> **WORK ORDER**: The full listing, copied exactly and free of pictures, is the expected reply.
MATERIAL PROVIDED below:
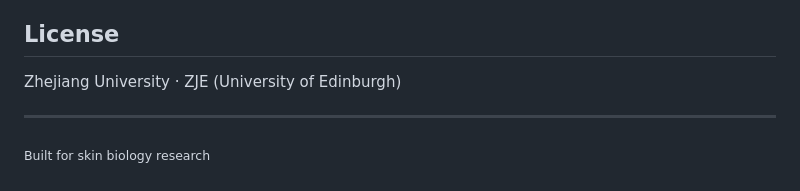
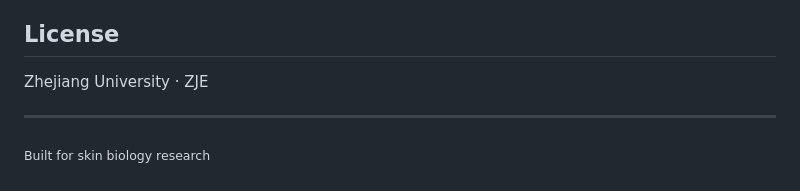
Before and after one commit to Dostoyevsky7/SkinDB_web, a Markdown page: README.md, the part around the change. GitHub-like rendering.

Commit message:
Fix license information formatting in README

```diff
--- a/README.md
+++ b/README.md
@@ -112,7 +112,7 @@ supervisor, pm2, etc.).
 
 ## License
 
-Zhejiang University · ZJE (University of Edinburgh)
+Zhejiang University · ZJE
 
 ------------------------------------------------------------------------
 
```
End of MATERIAL PROVIDED.
> **OUTPUT FOR THIS EXERCISE**:
Before and after one commit to Dostoyevsky7/SkinDB_web, a Markdown page: README.md, the part around the change. GitHub-like rendering.

Commit message:
Fix license information formatting in README

```diff
--- a/README.md
+++ b/README.md
@@ -112,7 +112,7 @@ supervisor, pm2, etc.).
 
 ## License
 
-Zhejiang University · ZJE (University of Edinburgh)
+Zhejiang University · ZJE
 
 ------------------------------------------------------------------------
 
```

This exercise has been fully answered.